COVID Vaccine Trial
Rosamond Gifford Zoo Animals Participate in COVID Vaccine Trial
When the COVID-19 virus first reared its head in humans, scientists believe it did so as a zoonotic illness that jumped from bats to people. Weeks after the virus became a global human pandemic, a 4-year-old tiger at the Bronx Zoo came down with a cough and tested positive for COVID.
Since then, animals ranging from gorillas to minks to other big cats have become infected with COVID, according to the Centers for Disease Control.
“There have been reports of animals infected with the virus worldwide,” the CDC says on its website. “Most of these animals became infected after contact with people with COVID-19.”
That’s why the zoo required visitors to mask up even in outdoor areas before a majority of people were vaccinated, said Zoo Director Ted Fox. And that’s why the zoo has signed up to participate in a COVID-19 vaccine trial for animals.
“As an accredited zoo, our number-one priority is protecting animals, especially endangered species,” Ted said. “We jumped at the chance to be among the first zoos to vaccinate our animals and we are really excited to be selected to receive some of the limited number of doses being tested for animals.”
The vaccine was developed by Zoetis, a world leader in animal health that has provided vaccines and diagnostic tests for emerging infectious diseases in animals. Zoetis initially began work on a vaccine for domestic animals that has been demonstrated to be safe in dogs and cats and has so far shown to be efficacious.
“The vaccine development work then shifted to minks last year as the incidence in that species escalated in Denmark and other countries and demonstrated a critical need,” Zoetis said.
In January, the San Diego Zoo asked Zoetis to develop a vaccine for great apes after eight gorillas tested positive for COVID. In March, the zoo vaccinated four orangutans and five bonobos with the trial vaccine.
Scientists hope that vaccinating animals may prevent a COVID spillover back to humans as well as protect animals from contracting the disease from unvaccinated people.
Ted said the Rosamond Gifford Zoo applied to be in the Zoetis trial and had to go through a lengthy state approval process. The zoo will receive enough doses to vaccinate 21 animals including primates, big cats and other mammals for the first round of the trial. That could increase if the zoo is allotted more doses, Ted said.
Thanks to daily training sessions that allow animals to participate in their own health care, most of the zoo’s animals do not have to be restrained, sedated or stressed in any way to receive vaccinations.
Abe the siamang ape is used to putting his arm through a plastic sleeve for blood draws in exchange for treats. Elephants are rewarded for allowing blood draws from their ears. Big cats get blood draws and receive vaccinations by offering their tails.

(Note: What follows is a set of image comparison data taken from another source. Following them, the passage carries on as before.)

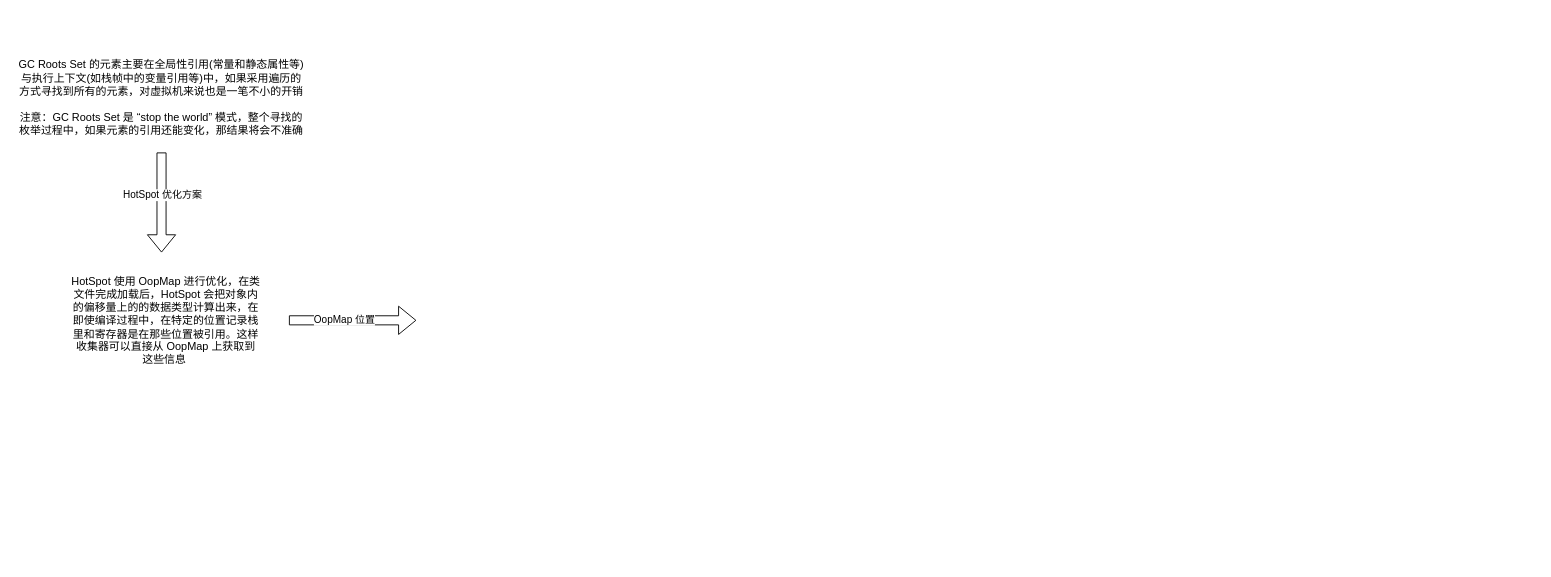
Earlier version of the draw.io diagram page "HotSpot" (3 of 3) of Java/JVM.drawio (wubinglong9716/NoteBook). Source tidied: cells renumbered, new cells numbered last; positions are measured from the earlier drawing's top-left corner, leaving out a move shared by most shapes. Both pictures are drawn from the tidied source at 91%, with x=0, y=0 at pixel (15, 52).
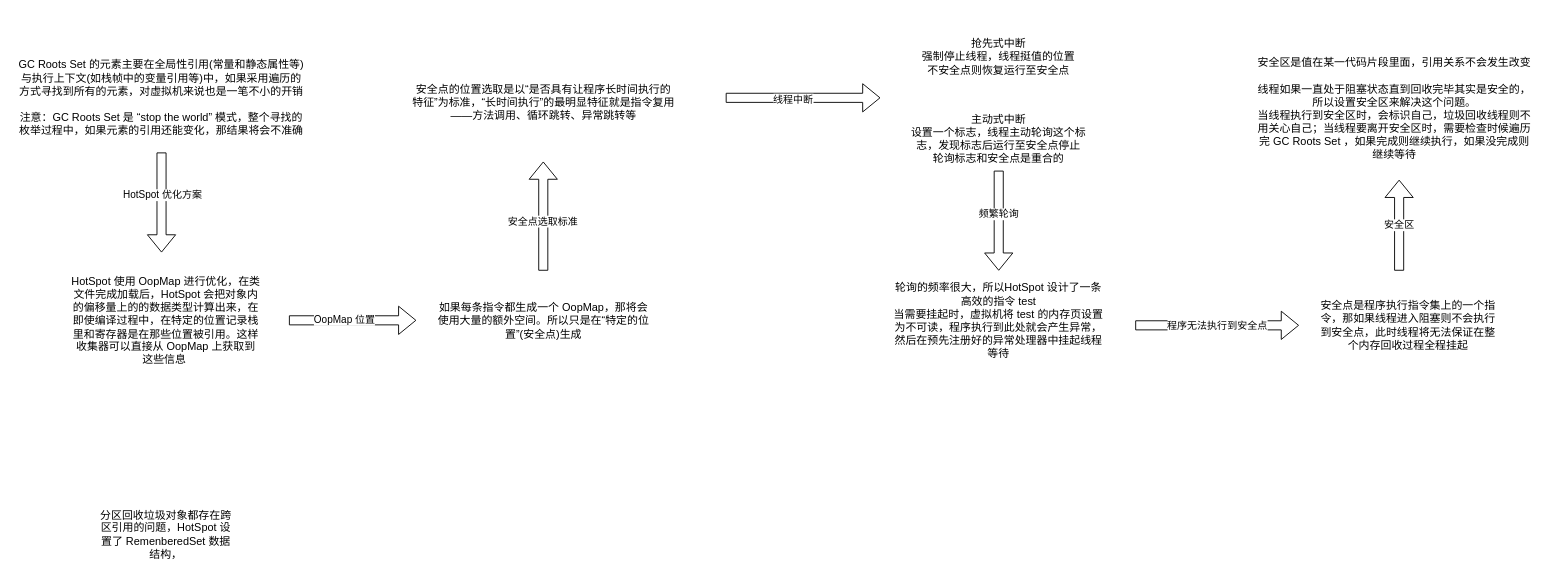
After the change.

Diff of the diagram source:
```diff
@@
+    <mxCell id="8" value="如果每条指令都生成一个 OopMap，那将会使用大量的额外空间。所以只是在“特定的位置”(安全点)生成" style="text;html=1;strokeColor=none;fillColor=none;align=center;verticalAlign=middle;whiteSpace=wrap;rounded=0;" parent="1" vertex="1">
+      <mxGeometry x="460" y="240" width="240" height="110" as="geometry" />
+    </mxCell>
+    <mxCell id="9" style="shape=flexArrow;endArrow=classic;html=1;" parent="1" edge="1">
+      <mxGeometry relative="1" as="geometry">
+        <mxPoint x="579.5" y="240" as="sourcePoint" />
+        <mxPoint x="579.5" y="120" as="targetPoint" />
+      </mxGeometry>
+    </mxCell>
+    <mxCell id="10" value="安全点选取标准" style="edgeLabel;html=1;align=center;verticalAlign=middle;" parent="9" vertex="1">
+      <mxGeometry x="-0.08" y="-1" relative="1" as="geometry">
+        <mxPoint x="-2" as="offset" />
+      </mxGeometry>
+    </mxCell>
+    <mxCell id="11" value="安全点的位置选取是以“是否具有让程序长时间执行的特征”为标准，“长时间执行”的最明显特征就是指令复用——方法调用、循环跳转、异常跳转等" style="text;html=1;strokeColor=none;fillColor=none;align=center;verticalAlign=middle;whiteSpace=wrap;rounded=0;" parent="1" vertex="1">
+      <mxGeometry x="435" y="10" width="290" height="90" as="geometry" />
+    </mxCell>
+    <mxCell id="12" style="shape=flexArrow;endArrow=classic;html=1;" parent="1" edge="1">
+      <mxGeometry relative="1" as="geometry">
+        <mxPoint x="780" y="50" as="sourcePoint" />
+        <mxPoint x="950" y="50" as="targetPoint" />
+      </mxGeometry>
+    </mxCell>
+    <mxCell id="13" value="线程中断" style="edgeLabel;html=1;align=center;verticalAlign=middle;" parent="12" vertex="1">
+      <mxGeometry x="-0.14" y="-1" relative="1" as="geometry" />
+    </mxCell>
+    <mxCell id="14" value="抢先式中断&lt;br&gt;强制停止线程，线程挺值的位置不安全点则恢复运行至安全点" style="text;html=1;strokeColor=none;fillColor=none;align=center;verticalAlign=middle;whiteSpace=wrap;rounded=0;" parent="1" vertex="1">
+      <mxGeometry x="990" y="-40" width="180" height="90" as="geometry" />
+    </mxCell>
+    <mxCell id="15" value="主动式中断&lt;br&gt;设置一个标志，线程主动轮询这个标志，发现标志后运行至安全点停止&lt;br&gt;轮询标志和安全点是重合的" style="text;html=1;strokeColor=none;fillColor=none;align=center;verticalAlign=middle;whiteSpace=wrap;rounded=0;" parent="1" vertex="1">
+      <mxGeometry x="980" y="70" width="200" height="50" as="geometry" />
+    </mxCell>
+    <mxCell id="16" style="shape=flexArrow;endArrow=classic;html=1;" parent="1" edge="1">
+      <mxGeometry relative="1" as="geometry">
+        <mxPoint x="1080" y="130" as="sourcePoint" />
+        <mxPoint x="1080" y="240" as="targetPoint" />
+      </mxGeometry>
+    </mxCell>
+    <mxCell id="17" value="频繁轮询" style="edgeLabel;html=1;align=center;verticalAlign=middle;" parent="16" vertex="1">
+      <mxGeometry x="-0.15" y="-2" relative="1" as="geometry">
+        <mxPoint x="1" as="offset" />
+      </mxGeometry>
+    </mxCell>
+    <mxCell id="18" value="轮询的频率很大，所以HotSpot 设计了一条高效的指令 test&lt;br&gt;当需要挂起时，虚拟机将 test 的内存页设置为不可读，程序执行到此处就会产生异常，然后在预先注册好的异常处理器中挂起线程等待" style="text;html=1;strokeColor=none;fillColor=none;align=center;verticalAlign=middle;whiteSpace=wrap;rounded=0;" parent="1" vertex="1">
+      <mxGeometry x="960" y="255" width="240" height="80" as="geometry" />
+    </mxCell>
+    <mxCell id="19" value="程序无法执行到安全点" style="shape=flexArrow;endArrow=classic;html=1;" parent="1" edge="1">
+      <mxGeometry relative="1" as="geometry">
+        <mxPoint x="1230" y="300" as="sourcePoint" />
+        <mxPoint x="1410" y="300" as="targetPoint" />
+      </mxGeometry>
+    </mxCell>
+    <mxCell id="20" value="安全点是程序执行指令集上的一个指令，那如果线程进入阻塞则不会执行到安全点，此时线程将无法保证在整个内存回收过程全程挂起" style="text;html=1;strokeColor=none;fillColor=none;align=center;verticalAlign=middle;whiteSpace=wrap;rounded=0;" parent="1" vertex="1">
+      <mxGeometry x="1430" y="240" width="200" height="120" as="geometry" />
+    </mxCell>
+    <mxCell id="21" value="安全区" style="shape=flexArrow;endArrow=classic;html=1;" parent="1" edge="1">
+      <mxGeometry relative="1" as="geometry">
+        <mxPoint x="1520" y="240" as="sourcePoint" />
+        <mxPoint x="1520" y="140" as="targetPoint" />
+      </mxGeometry>
+    </mxCell>
+    <mxCell id="22" value="&lt;br&gt;安全区是值在某一代码片段里面，引用关系不会发生改变&lt;br&gt;&lt;br&gt;线程如果一直处于阻塞状态直到回收完毕其实是安全的，所以设置安全区来解决这个问题。&lt;br&gt;当线程执行到安全区时，会标识自己，垃圾回收线程则不用关心自己；当线程要离开安全区时，需要检查时候遍历完 GC Roots Set ，如果完成则继续执行，如果没完成则继续等待" style="text;html=1;strokeColor=none;fillColor=none;align=center;verticalAlign=middle;whiteSpace=wrap;rounded=0;" parent="1" vertex="1">
+      <mxGeometry x="1360" y="10" width="310" height="90" as="geometry" />
+    </mxCell>
+    <mxCell id="23" value="分区回收垃圾对象都存在跨区引用的问题，HotSpot 设置了 RemenberedSet 数据结构，" style="text;html=1;strokeColor=none;fillColor=none;align=center;verticalAlign=middle;whiteSpace=wrap;rounded=0;" parent="1" vertex="1">
+      <mxGeometry x="90" y="500" width="150" height="60" as="geometry" />
+    </mxCell>
```
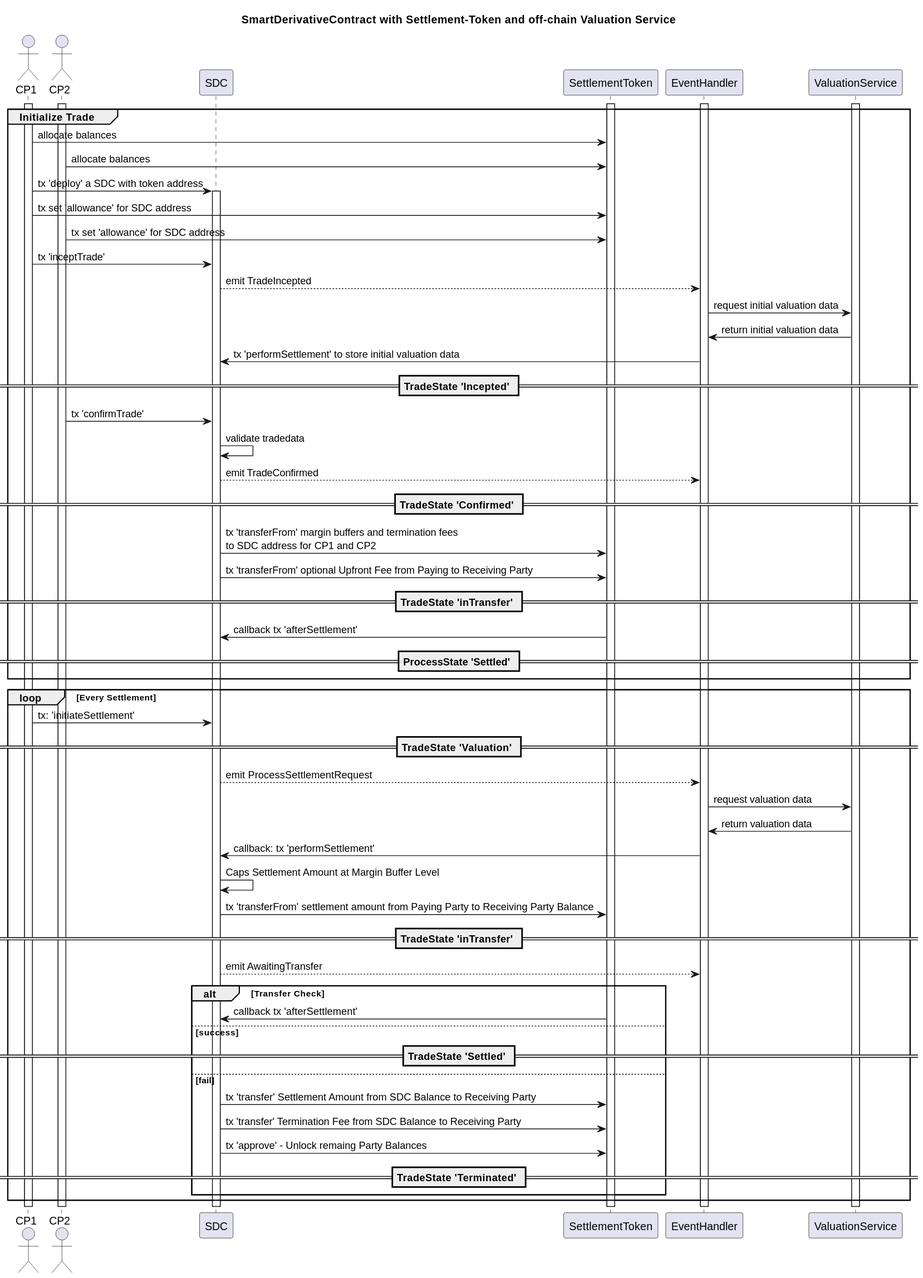
Before: public/assets/erc-6123/doc/sequence.svg, a diagram exported from PlantUML (lxdao-official/eipfun).
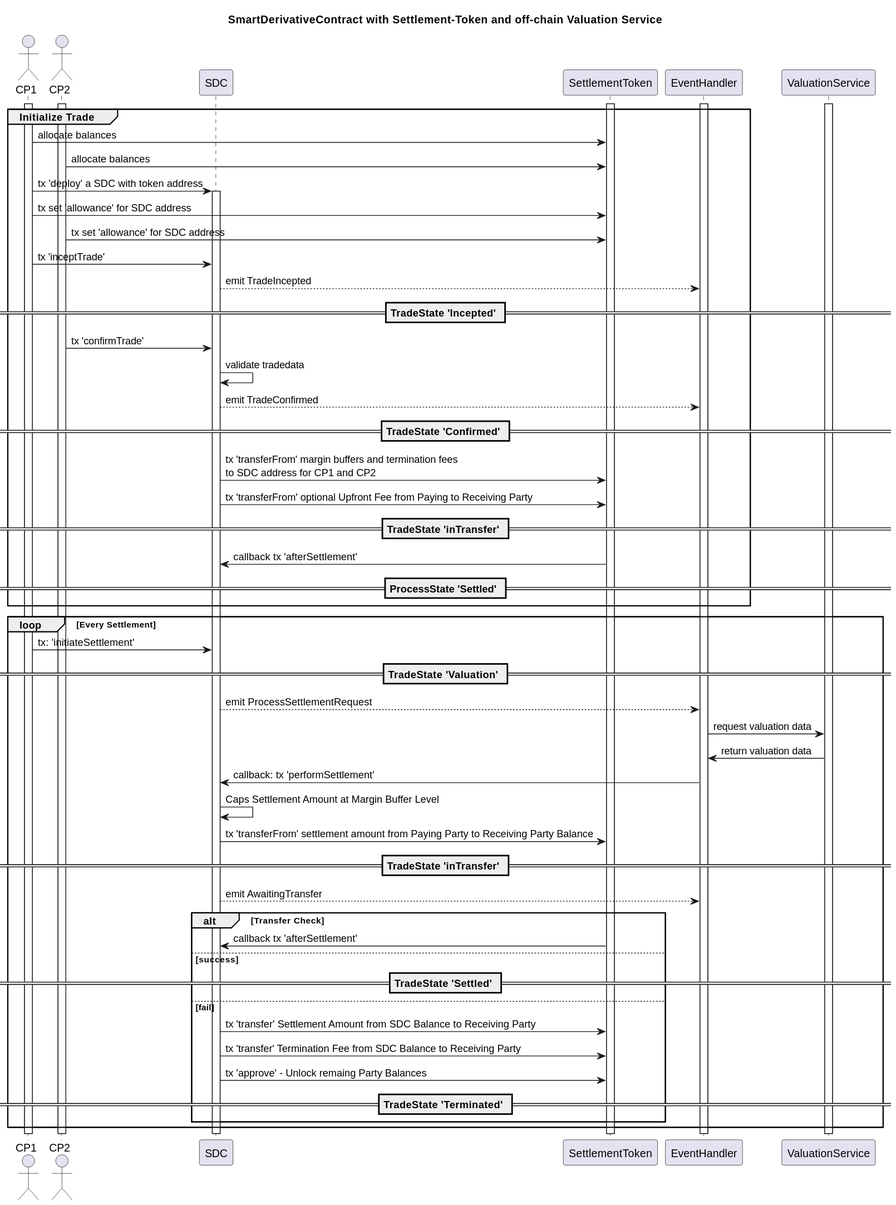
The same diagram one commit later.

Change to the diagram source:
```diff
@@ -31,9 +31,6 @@
 CP1 ->SDC:                 tx 'inceptTrade'
 
 SDC-->EventHandler: emit TradeIncepted
-EventHandler->ValuationService: request initial valuation data
-ValuationService->EventHandler: return initial valuation data
-EventHandler->SDC: tx 'performSettlement' to store initial valuation data
 == TradeState 'Incepted' ==
 CP2->SDC: tx 'confirmTrade'
 SDC->SDC: validate tradedata
```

“We use positive reinforcement to train our animals to do many behaviors like open their mouths so we can inspect their teeth, lift their feet or stand up to allow an ultrasound,” Ted said. “With all this routine training, our zoo animals are the perfect candidates to receive the first vaccines for animals.”
The Zoetis trial will help not just zoo animals. Domestic animals will benefit from the research, as will wild species that have been part of spreading zoonotic diseases in the past. Wild animals can potentially be vaccinated orally by eating tasty baits that contain the vaccine, which could help curb the spread of COVID-like viruses worldwide.
Zoonotic (/zuː.əˈnɑː.t̬ɪk/) – adjective, BIOLOGY, MEDICAL
(of a disease) able to spread from animals to humans: Rabies is perhaps the best-known and most feared of all zoonotic diseases.
Zoonotic transfer of pathogens to humans has been attributed to changes in natural environments for expanded global food production.
- Many high-impact diseases tend to be zoonotic diseases that emerge from wildlife like HIV and SARS did.
- Vector-borne and zoonotic diseases include Lyme disease, West Nile virus, malaria or dengue fever.
- Scientific theory suggests these viruses have repeatedly jumped from nonhuman primates to human beings in a process known as zoonotic transfer.